understand the electrical issues

Cable
Voltage peaks at motor terminals can be

increased to 2 times the peaks of the VFD output for a long cable 25m is the recommended cable length Cables longer than 25m have an inductive load that affects a motors life Cables need to be screened to avoid EMI

Motor Considerations

Bearing Damage Induced Shaft Voltage


Induced Shaft Current Types 1. Conductive mode bearing current-low speed , good conductivity. 2. Discharge mode bearing current-higher inverter output frequencies-The capacitive voltage builds up until it is able to break down the dielectric resistance of the grease.

Motor Cooling
Below 25hz motor fan speed will not cool

motor Supplementary fan required Added cost of drive, cable, SCA, controls, access and maintenance Reduced reliability

Efficiency
Published motor efficiency

data is based on a pure sinusoidal voltage The high frequency harmonics created by VFDs increase copper and core losses decreasing the efficiency of the motor Materials behave differently under these operating conditions resulting in a higher efficiency drop when fed by VFDs.

Current
A higher r.m.s. current to supply the same

output (about 10% higher) Increase in motor operating temperature On average, VFD fed motors will have a temperature increase of about 15C, at rated speed and load

Noise Level
Due to the harmonics, the motor noise level

will increase when it is operated using a VFD Experience shows that the sound pressure level at A scale at motor rated speed is increased by anything between 2 and 15dBA with a VFD This extra noise level depends mainly on the inverter switching frequency and harmonic content.
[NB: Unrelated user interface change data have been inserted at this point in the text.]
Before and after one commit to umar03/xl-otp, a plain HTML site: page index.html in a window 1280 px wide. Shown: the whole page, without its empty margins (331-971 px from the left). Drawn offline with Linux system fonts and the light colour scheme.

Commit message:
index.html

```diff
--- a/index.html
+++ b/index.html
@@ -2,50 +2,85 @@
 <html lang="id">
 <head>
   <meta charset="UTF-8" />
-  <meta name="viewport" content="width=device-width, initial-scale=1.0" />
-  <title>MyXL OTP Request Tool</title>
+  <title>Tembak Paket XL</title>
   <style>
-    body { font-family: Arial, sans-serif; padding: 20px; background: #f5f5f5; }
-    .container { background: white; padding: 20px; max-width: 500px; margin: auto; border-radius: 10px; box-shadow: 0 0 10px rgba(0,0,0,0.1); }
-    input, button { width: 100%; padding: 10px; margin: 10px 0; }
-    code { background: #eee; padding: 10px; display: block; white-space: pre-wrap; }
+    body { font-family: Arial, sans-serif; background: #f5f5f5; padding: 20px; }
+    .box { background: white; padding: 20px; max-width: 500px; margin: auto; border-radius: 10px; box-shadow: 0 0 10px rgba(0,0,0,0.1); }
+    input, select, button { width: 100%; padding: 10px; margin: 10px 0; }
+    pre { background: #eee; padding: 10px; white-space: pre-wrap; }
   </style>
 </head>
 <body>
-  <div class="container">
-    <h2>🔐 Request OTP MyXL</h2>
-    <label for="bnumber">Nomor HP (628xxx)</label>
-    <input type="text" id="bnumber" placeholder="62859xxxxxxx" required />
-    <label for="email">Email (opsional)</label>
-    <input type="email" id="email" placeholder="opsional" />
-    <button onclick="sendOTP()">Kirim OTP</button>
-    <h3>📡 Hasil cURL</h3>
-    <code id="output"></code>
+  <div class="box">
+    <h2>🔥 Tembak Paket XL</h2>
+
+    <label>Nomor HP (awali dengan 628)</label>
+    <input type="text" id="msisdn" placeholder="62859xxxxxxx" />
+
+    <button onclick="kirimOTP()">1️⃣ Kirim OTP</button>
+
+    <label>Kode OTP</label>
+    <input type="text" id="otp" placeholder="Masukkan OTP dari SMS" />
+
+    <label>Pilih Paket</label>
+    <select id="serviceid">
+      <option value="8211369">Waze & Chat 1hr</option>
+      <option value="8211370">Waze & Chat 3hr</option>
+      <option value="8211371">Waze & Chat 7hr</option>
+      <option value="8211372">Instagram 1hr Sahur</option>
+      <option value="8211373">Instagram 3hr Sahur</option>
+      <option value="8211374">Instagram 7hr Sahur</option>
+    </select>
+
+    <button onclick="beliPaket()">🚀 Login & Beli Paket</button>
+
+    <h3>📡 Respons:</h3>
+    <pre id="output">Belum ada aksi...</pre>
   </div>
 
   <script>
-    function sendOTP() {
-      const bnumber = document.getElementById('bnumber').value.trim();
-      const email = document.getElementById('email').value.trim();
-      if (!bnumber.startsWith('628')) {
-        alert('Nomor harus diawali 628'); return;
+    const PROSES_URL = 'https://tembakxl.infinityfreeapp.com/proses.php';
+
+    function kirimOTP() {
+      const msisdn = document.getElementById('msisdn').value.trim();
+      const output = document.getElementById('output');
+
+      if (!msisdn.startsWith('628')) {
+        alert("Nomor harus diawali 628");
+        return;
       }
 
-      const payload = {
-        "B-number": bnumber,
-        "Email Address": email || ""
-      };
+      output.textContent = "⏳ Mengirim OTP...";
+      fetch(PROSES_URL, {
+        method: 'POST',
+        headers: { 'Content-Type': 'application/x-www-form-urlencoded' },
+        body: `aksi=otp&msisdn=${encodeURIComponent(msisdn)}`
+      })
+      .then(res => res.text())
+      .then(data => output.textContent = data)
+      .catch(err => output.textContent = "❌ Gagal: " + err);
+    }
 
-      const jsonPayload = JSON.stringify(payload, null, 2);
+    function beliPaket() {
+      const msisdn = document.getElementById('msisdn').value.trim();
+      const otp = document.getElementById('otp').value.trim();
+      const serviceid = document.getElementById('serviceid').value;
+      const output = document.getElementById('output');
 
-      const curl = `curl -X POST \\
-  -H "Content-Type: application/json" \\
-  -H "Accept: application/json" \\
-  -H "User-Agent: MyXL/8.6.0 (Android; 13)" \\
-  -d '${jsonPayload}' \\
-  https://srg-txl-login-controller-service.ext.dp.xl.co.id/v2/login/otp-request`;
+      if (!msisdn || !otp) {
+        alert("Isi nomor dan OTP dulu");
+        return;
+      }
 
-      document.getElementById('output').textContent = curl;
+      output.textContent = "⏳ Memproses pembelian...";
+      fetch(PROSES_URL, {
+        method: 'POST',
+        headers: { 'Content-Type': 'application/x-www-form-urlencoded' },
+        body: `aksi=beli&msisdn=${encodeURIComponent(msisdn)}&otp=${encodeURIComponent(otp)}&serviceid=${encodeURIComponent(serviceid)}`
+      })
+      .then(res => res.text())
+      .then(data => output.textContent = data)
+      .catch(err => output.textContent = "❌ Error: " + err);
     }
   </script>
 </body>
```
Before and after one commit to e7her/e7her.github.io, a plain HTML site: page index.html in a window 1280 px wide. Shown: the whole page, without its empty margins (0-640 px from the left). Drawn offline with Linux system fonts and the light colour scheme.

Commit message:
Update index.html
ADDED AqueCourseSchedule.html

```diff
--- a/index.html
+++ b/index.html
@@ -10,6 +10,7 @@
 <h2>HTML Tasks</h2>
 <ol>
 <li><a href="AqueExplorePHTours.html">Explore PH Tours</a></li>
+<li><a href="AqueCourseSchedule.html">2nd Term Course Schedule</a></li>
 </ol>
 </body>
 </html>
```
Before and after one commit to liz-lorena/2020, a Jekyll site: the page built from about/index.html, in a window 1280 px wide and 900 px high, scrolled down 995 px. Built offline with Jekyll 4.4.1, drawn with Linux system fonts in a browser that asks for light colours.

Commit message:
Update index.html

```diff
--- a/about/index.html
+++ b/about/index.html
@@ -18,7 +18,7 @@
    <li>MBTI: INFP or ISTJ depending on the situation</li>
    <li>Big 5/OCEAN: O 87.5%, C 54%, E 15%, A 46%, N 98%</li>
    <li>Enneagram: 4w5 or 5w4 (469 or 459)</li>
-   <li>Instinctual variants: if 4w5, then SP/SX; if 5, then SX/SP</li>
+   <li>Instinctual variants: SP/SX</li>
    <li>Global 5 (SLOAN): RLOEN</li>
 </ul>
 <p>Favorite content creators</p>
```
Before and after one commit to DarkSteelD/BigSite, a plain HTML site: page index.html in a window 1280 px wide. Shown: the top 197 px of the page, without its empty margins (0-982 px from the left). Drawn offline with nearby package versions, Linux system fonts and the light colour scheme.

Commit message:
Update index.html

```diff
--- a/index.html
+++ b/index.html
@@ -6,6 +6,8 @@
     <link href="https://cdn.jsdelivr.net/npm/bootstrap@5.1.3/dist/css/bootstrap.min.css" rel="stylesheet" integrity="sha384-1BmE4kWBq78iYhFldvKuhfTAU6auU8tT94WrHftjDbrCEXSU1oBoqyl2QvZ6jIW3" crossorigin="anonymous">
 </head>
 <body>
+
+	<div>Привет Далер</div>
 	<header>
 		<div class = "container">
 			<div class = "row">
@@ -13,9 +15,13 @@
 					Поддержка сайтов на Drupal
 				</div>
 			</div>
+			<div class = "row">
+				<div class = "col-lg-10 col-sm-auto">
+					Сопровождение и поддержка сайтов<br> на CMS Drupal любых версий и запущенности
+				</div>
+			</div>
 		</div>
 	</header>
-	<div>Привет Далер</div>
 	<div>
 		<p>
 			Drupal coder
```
Noise mitigation costs increase

Motor Design Life


Standards VFD voltage peaks (Vp) < 1,000V and dV/dT <500 V/s but VFD motors are subjected to 5000V/s and 1,500V Voltage peaks depend on carrier frequency dV/dT affects the insulation between turns, the high voltage spikes affect the insulation between phases Damage peaks breakdown dieelectric strength of insulation Die electric strength reduced by humidity & temperature Corona & partial discharge destroy motors Standard motors design life reduced by up to
IEC 34-17 and DIN VDE 530 Repeated voltage

Commercial Considerations

Costs of a Pump/VFD Installation


Capex
VFD components with

Opex
VFD inefficiency

a design life < 10years Larger switchroom Increased air conditioning Screened cable Harmonic protection Special motors Supplementary fans Increase in noise

95% Inefficiency of motor Supplementary fans Special motor spares Air conditioning energy Reduced life of motor Spares for VFD Spares costs oversize pump

Commercial-Other
Engineers who use suppliers to select pumps or

process solutions lose engineering control of the procurement process Pump suppliers do not necessarily know, or care, about the process vs. electrical requirements of the VFD/motor interface-divided responsibility String testing motor/pump/VFD is difficult during the contract period for larger motors because of :-time -manufacture location of components -responsibility of the other parties equipment -packing/unpacking/re-packing

Conclusions
Engineers need to specify all operating & electrical

conditions to pump, motor & VFD supplier Invest in the mechanical engineering and specify correctly Future operating conditions may not occur. If they do they can be met with alternate solutions VFDs do not always save energy, Capex or Opex VFDs do not avoid transients from power loss VFDs provide a suitable solution to some pump operating conditions but should not be considered a panacea You just can't ever beat the energy efficiency of running a properly sized pump at 100% BEP rated flow. Mechanical engineers have a poor understanding of electric motors & VFDs and fail to communicate with process or electrical engineers

Questions

Please ask questions remembering I am a mechanical engineer!

Useful links
This presentation was by Geoff Stone
geoffrey.stone@yahoo.c o.uk

sulzerpumps.com mcnallyinstitute.com

eng-tips.com
nidi.org pumpsystemsmatter.org

Tel 0402 35 2313


Or 02 8850 2313

aft.com
toshont.com/vfdapp.htm virtualpipeline.spaces.live.com

canterburyengineeringassociat

es.com